> [Problem to solve]
Every word of the listing should be reproduced without alteration.
* * * * * * *
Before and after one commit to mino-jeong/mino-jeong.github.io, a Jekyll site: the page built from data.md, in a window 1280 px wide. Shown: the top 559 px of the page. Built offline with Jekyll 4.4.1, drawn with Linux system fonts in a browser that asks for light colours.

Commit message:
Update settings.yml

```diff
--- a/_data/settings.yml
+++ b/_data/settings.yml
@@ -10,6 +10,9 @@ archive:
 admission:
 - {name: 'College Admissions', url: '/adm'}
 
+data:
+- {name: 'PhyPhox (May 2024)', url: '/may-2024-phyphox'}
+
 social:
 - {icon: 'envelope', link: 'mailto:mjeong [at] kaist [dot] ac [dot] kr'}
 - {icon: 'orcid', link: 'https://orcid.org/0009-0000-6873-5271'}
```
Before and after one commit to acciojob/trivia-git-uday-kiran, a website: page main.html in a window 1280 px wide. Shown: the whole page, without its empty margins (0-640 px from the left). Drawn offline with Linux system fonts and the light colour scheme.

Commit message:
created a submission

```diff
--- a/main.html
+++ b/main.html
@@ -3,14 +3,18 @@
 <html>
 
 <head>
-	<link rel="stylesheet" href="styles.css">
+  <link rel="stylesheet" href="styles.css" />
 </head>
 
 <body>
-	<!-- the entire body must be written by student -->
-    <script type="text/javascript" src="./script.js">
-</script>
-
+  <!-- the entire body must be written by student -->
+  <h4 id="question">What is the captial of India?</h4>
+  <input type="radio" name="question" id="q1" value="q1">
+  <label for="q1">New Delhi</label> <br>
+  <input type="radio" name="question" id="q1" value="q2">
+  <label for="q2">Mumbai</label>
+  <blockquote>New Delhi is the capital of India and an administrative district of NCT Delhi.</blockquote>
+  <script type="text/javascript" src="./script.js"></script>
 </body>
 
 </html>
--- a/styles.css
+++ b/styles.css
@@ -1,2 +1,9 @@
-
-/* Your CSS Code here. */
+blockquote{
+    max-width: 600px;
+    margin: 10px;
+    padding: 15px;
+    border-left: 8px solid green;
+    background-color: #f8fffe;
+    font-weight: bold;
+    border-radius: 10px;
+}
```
* * * * * * *
> [Response to the exercise]
Before and after one commit to mino-jeong/mino-jeong.github.io, a Jekyll site: the page built from data.md, in a window 1280 px wide. Shown: the top 559 px of the page. Built offline with Jekyll 4.4.1, drawn with Linux system fonts in a browser that asks for light colours.

Commit message:
Update settings.yml

```diff
--- a/_data/settings.yml
+++ b/_data/settings.yml
@@ -10,6 +10,9 @@ archive:
 admission:
 - {name: 'College Admissions', url: '/adm'}
 
+data:
+- {name: 'PhyPhox (May 2024)', url: '/may-2024-phyphox'}
+
 social:
 - {icon: 'envelope', link: 'mailto:mjeong [at] kaist [dot] ac [dot] kr'}
 - {icon: 'orcid', link: 'https://orcid.org/0009-0000-6873-5271'}
```
Before and after one commit to acciojob/trivia-git-uday-kiran, a website: page main.html in a window 1280 px wide. Shown: the whole page, without its empty margins (0-640 px from the left). Drawn offline with Linux system fonts and the light colour scheme.

Commit message:
created a submission

```diff
--- a/main.html
+++ b/main.html
@@ -3,14 +3,18 @@
 <html>
 
 <head>
-	<link rel="stylesheet" href="styles.css">
+  <link rel="stylesheet" href="styles.css" />
 </head>
 
 <body>
-	<!-- the entire body must be written by student -->
-    <script type="text/javascript" src="./script.js">
-</script>
-
+  <!-- the entire body must be written by student -->
+  <h4 id="question">What is the captial of India?</h4>
+  <input type="radio" name="question" id="q1" value="q1">
+  <label for="q1">New Delhi</label> <br>
+  <input type="radio" name="question" id="q1" value="q2">
+  <label for="q2">Mumbai</label>
+  <blockquote>New Delhi is the capital of India and an administrative district of NCT Delhi.</blockquote>
+  <script type="text/javascript" src="./script.js"></script>
 </body>
 
 </html>
--- a/styles.css
+++ b/styles.css
@@ -1,2 +1,9 @@
-
-/* Your CSS Code here. */
+blockquote{
+    max-width: 600px;
+    margin: 10px;
+    padding: 15px;
+    border-left: 8px solid green;
+    background-color: #f8fffe;
+    font-weight: bold;
+    border-radius: 10px;
+}
```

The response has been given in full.